§ **Provided data**:
╔══

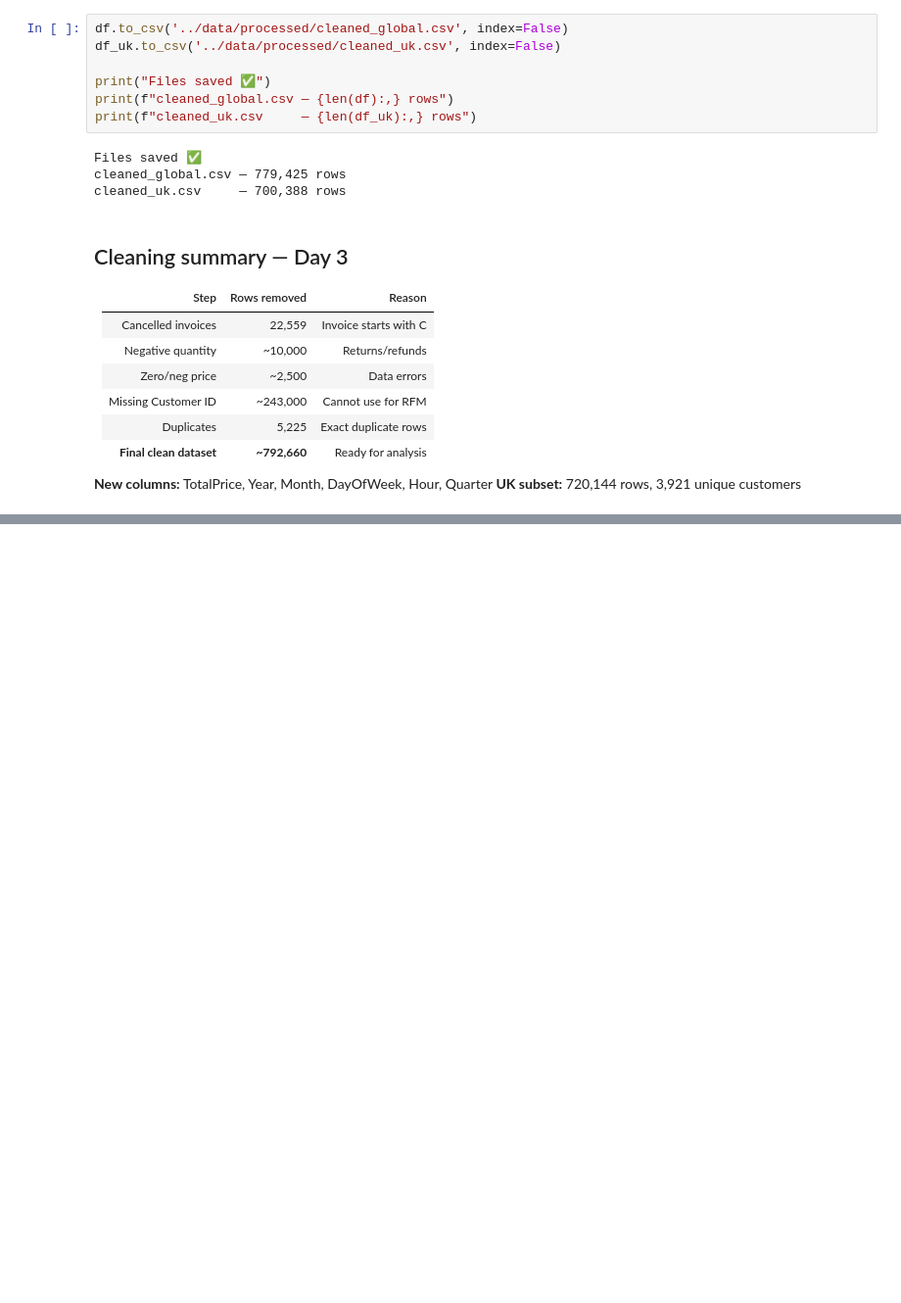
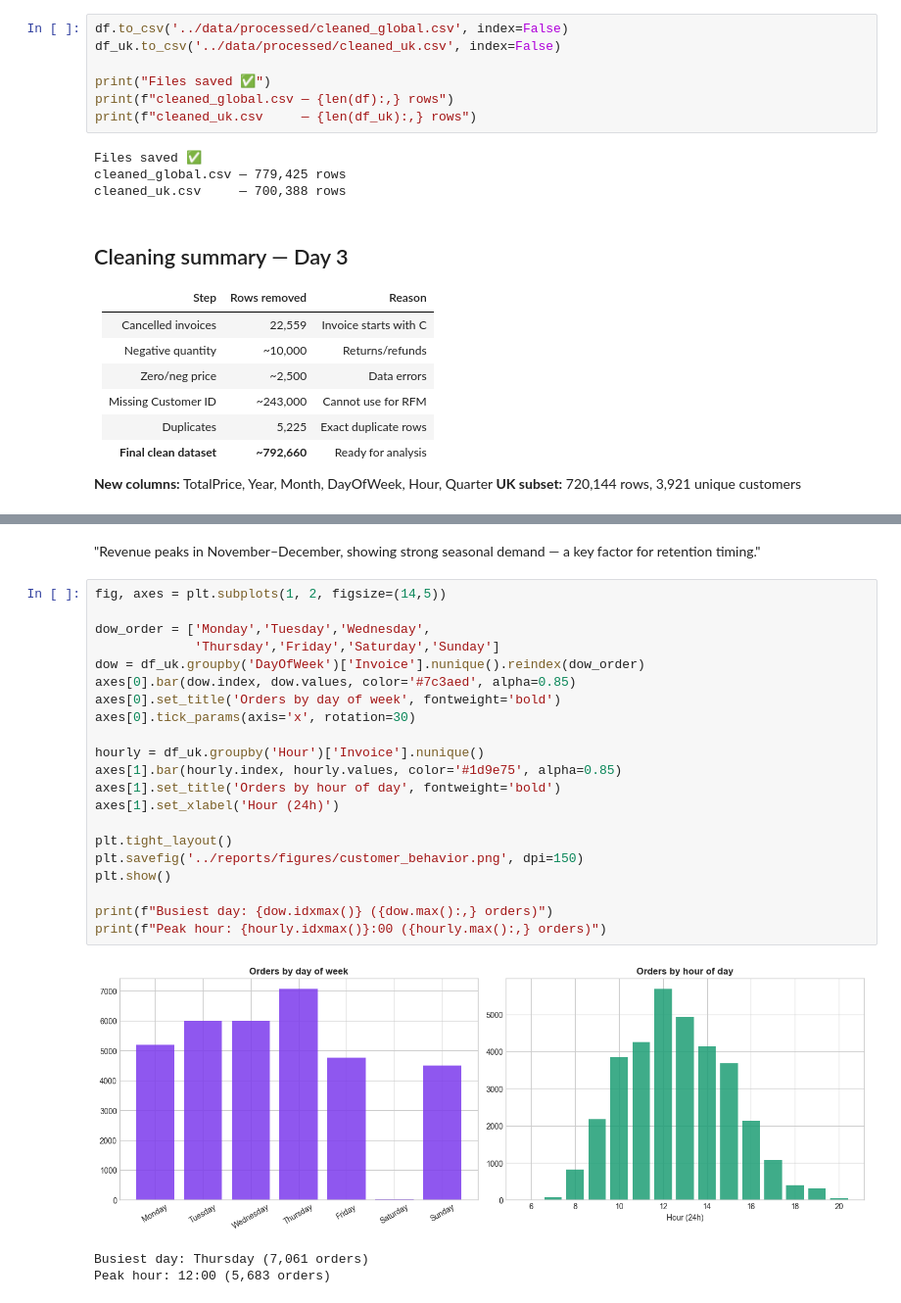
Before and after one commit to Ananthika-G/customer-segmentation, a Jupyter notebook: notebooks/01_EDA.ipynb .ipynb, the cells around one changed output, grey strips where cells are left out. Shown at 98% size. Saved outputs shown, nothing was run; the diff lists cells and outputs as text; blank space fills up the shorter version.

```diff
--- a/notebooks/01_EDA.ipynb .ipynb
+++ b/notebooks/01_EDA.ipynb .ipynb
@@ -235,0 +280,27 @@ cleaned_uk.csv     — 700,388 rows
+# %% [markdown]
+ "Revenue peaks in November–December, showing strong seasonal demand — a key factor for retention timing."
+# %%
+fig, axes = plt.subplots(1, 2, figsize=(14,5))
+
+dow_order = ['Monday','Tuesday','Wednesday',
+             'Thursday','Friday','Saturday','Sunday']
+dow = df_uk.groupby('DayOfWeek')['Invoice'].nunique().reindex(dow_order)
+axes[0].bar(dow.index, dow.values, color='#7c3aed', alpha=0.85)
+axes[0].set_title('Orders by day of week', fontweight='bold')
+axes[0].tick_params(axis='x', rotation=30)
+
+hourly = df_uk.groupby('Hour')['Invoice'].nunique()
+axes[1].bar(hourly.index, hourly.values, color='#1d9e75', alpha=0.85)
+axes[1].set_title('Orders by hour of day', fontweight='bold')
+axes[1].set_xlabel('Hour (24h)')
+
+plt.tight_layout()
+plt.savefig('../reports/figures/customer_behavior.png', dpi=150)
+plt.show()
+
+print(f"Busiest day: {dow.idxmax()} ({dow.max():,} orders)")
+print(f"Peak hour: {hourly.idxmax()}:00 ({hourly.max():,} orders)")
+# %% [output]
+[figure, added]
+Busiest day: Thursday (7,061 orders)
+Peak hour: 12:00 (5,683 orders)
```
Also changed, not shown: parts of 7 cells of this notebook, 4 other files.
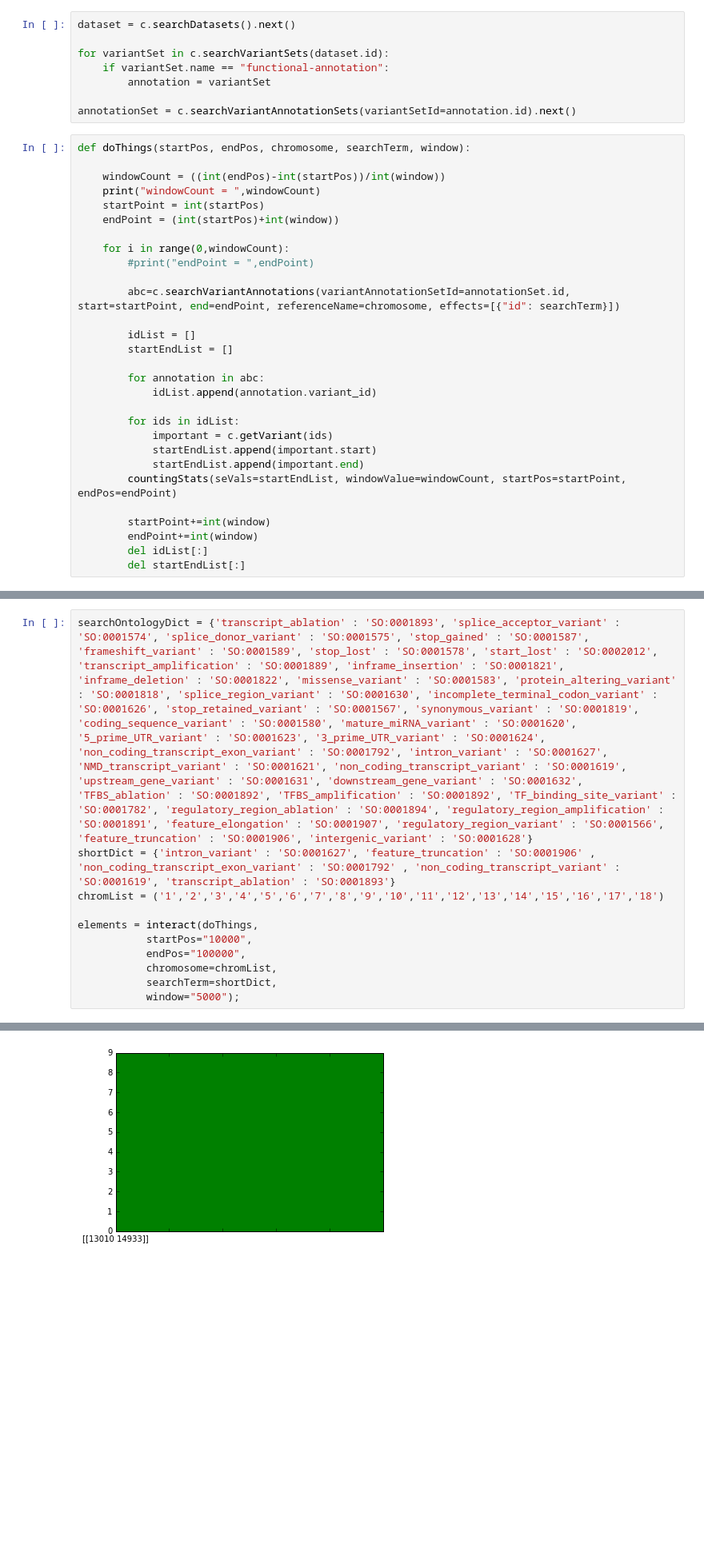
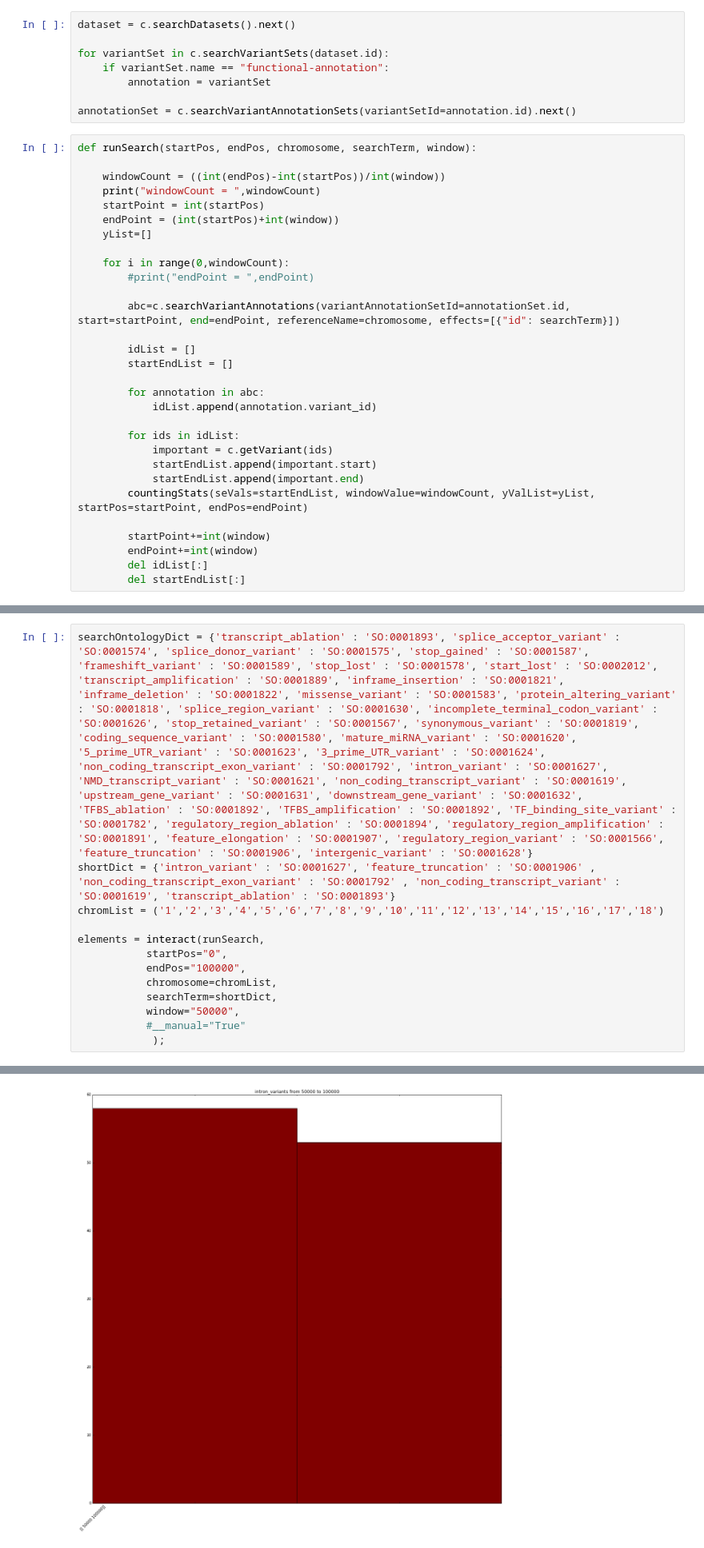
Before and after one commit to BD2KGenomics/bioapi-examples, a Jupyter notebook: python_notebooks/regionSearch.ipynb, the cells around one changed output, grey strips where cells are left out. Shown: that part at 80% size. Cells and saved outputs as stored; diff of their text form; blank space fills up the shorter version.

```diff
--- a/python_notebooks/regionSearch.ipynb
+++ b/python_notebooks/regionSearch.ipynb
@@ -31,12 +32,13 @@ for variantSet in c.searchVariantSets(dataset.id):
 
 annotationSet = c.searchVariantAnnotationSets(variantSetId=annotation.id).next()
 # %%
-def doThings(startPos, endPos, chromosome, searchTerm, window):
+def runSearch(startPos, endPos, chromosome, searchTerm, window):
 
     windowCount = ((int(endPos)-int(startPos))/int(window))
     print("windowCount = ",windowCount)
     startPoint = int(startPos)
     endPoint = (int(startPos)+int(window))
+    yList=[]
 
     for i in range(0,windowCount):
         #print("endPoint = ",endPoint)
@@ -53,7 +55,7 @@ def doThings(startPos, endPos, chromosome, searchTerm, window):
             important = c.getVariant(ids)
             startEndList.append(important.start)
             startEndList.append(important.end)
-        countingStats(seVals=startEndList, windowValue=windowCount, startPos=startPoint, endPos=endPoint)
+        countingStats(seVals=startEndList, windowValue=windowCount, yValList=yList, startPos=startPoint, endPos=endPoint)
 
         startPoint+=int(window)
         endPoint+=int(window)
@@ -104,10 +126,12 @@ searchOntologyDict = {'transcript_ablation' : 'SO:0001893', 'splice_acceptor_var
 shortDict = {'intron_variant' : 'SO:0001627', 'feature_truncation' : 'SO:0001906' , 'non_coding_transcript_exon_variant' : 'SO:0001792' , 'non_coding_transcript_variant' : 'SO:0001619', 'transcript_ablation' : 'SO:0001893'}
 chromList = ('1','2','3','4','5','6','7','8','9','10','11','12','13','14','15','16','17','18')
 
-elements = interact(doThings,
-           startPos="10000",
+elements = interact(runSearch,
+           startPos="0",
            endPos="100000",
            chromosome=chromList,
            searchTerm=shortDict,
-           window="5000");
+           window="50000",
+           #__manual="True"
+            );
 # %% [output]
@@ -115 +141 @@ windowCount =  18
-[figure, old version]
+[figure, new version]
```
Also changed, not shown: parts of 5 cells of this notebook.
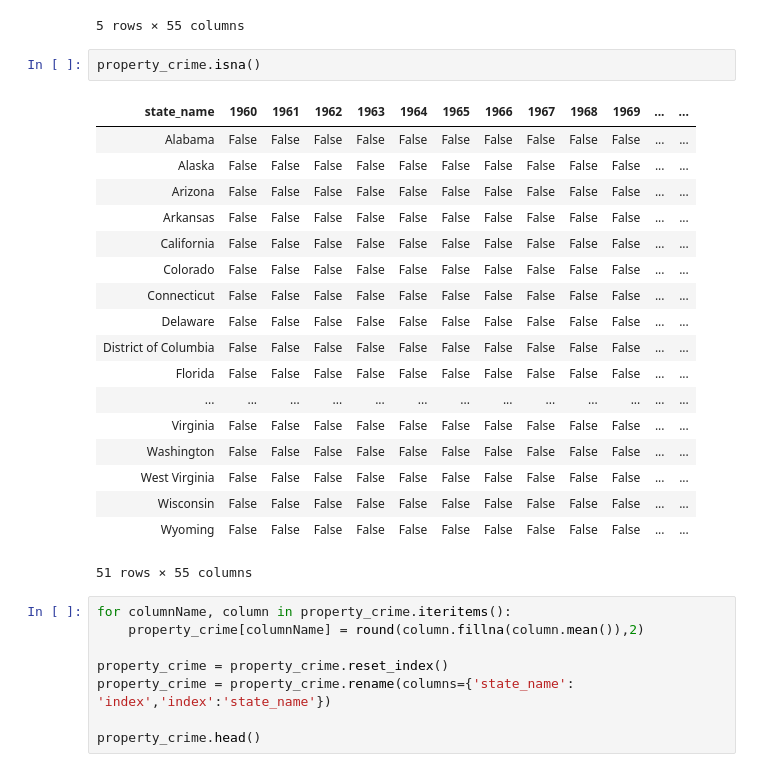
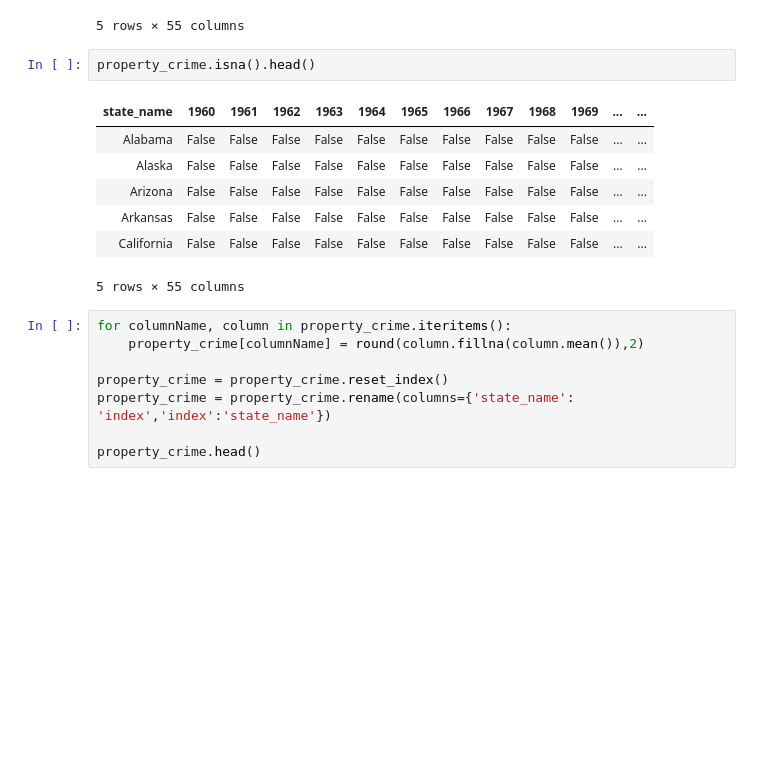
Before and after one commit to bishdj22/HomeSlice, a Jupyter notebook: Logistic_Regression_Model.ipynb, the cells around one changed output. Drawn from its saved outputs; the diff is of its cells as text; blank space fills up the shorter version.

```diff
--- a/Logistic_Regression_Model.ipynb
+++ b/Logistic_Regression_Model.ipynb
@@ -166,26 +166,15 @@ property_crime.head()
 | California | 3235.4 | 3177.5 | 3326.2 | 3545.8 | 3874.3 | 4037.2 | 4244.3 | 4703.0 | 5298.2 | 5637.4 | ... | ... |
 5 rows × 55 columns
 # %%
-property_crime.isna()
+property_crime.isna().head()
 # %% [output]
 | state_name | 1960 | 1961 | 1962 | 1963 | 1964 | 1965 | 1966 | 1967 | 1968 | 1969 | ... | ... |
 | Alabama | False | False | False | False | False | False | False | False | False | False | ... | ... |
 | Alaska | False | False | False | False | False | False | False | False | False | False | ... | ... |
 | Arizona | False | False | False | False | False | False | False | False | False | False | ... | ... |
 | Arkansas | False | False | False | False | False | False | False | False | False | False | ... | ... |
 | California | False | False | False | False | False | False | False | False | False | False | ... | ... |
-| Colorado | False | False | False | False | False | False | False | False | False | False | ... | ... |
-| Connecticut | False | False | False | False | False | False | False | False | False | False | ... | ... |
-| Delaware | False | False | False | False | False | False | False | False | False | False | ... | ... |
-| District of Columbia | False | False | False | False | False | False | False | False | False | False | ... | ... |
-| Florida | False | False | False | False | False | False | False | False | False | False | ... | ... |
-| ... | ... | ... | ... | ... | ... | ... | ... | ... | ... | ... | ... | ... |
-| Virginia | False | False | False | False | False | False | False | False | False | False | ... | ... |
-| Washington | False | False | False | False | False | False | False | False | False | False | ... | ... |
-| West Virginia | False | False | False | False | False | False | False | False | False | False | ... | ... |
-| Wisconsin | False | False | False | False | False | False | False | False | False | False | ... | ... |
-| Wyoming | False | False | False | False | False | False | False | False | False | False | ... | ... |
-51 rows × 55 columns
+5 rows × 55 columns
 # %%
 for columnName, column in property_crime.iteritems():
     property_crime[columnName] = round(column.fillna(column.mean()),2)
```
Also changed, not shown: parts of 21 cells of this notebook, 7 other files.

╚══

§ **Task description**: Determine the count of lines in the data above with the string "version" in them, and give that count alone.

§ **Exercise solution**: 5